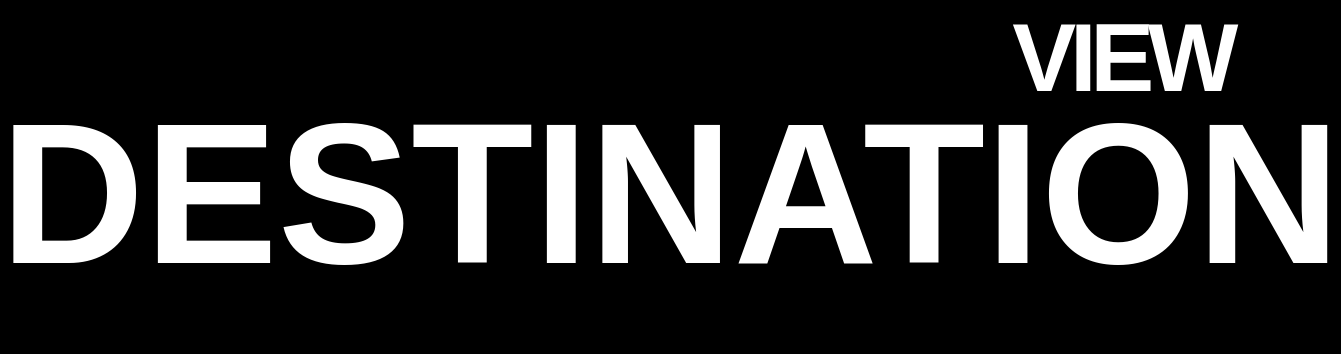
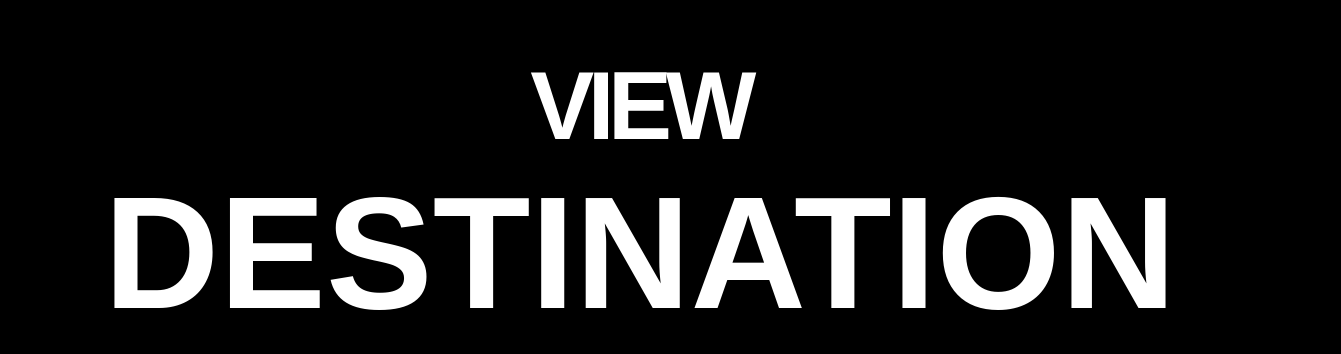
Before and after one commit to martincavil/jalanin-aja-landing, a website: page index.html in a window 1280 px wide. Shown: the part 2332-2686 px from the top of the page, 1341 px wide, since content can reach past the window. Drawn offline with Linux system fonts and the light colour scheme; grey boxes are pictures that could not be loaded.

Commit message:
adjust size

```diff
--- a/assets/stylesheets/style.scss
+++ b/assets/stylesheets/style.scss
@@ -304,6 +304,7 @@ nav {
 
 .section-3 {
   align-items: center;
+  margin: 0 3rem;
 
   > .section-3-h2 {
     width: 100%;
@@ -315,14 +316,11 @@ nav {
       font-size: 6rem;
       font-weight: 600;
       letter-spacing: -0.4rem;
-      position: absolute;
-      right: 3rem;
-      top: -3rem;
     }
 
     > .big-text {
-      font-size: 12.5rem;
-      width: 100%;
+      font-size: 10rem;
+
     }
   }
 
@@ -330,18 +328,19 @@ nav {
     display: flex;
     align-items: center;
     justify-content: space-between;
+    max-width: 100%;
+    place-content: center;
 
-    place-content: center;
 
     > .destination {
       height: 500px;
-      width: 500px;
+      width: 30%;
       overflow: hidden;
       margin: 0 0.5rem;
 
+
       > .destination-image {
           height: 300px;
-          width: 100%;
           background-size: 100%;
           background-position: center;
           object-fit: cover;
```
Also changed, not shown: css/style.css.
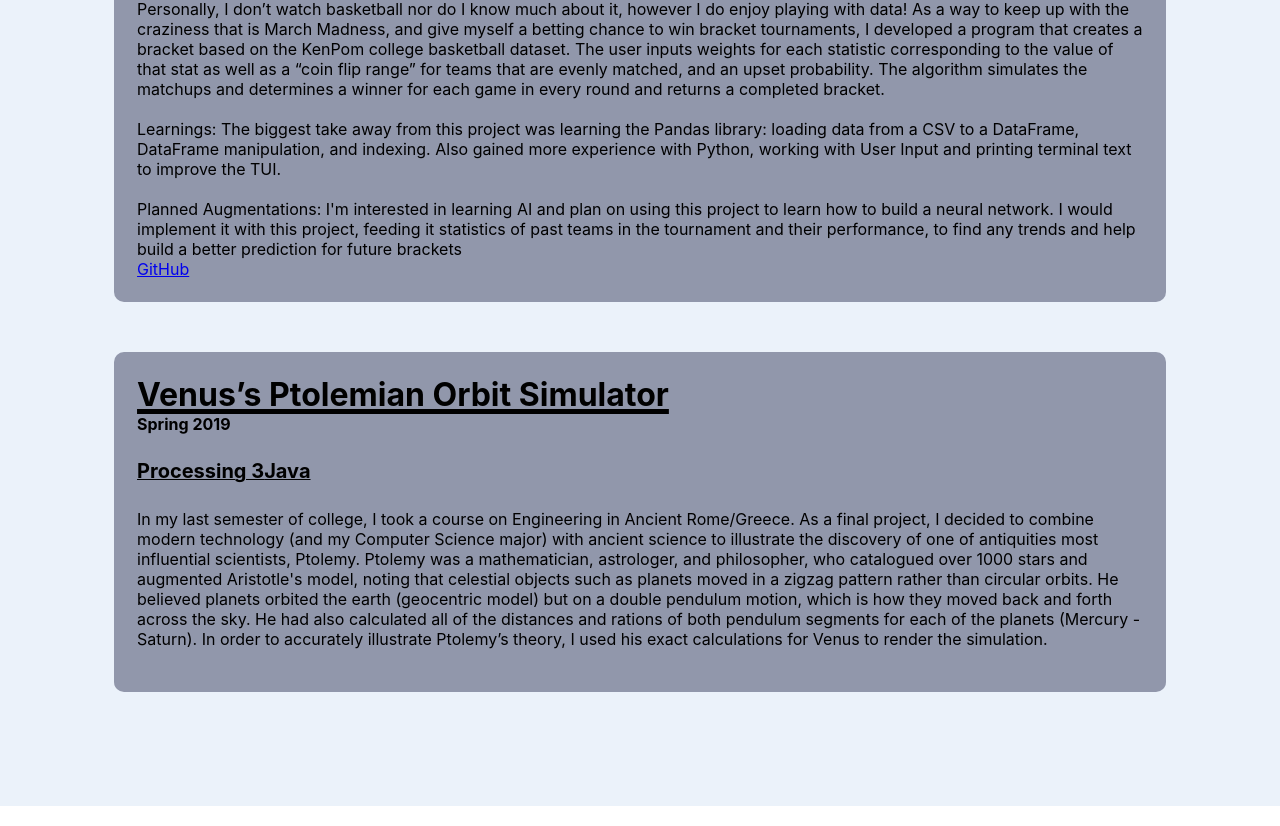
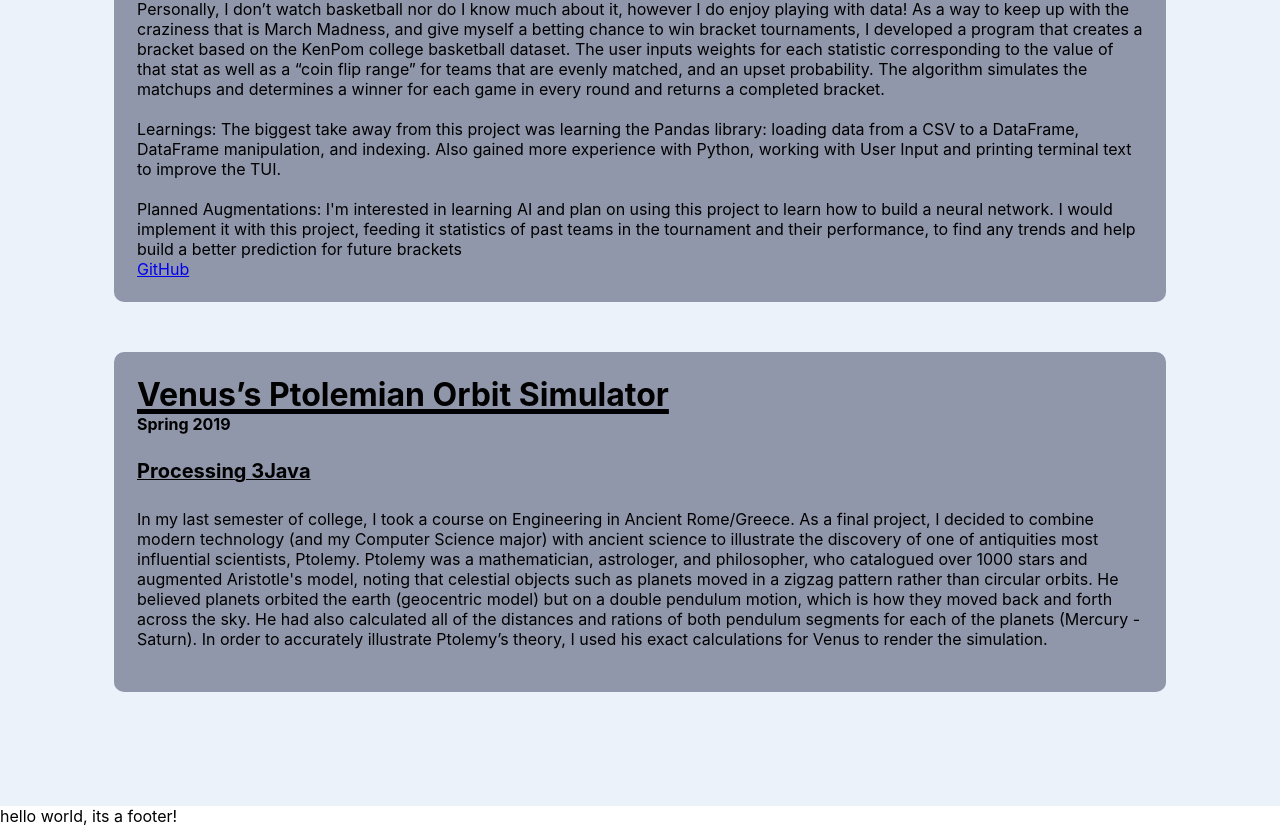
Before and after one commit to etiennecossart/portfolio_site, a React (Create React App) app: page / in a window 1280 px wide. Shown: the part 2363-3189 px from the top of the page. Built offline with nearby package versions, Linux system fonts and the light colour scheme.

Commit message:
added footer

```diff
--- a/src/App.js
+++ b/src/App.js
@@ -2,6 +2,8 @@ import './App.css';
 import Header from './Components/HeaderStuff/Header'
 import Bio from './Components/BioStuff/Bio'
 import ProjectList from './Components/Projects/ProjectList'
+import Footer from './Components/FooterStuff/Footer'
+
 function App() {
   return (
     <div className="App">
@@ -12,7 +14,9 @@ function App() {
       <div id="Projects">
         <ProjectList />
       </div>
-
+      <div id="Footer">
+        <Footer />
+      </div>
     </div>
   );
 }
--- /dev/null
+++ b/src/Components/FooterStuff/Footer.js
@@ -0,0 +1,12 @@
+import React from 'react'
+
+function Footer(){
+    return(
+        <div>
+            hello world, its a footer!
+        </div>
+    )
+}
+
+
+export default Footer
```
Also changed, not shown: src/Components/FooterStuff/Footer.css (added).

Your goal ::
For each line of the data that has the word "style", report that line.

Exercise solution ::
--- a/assets/stylesheets/style.scss
+++ b/assets/stylesheets/style.scss
Also changed, not shown: css/style.css.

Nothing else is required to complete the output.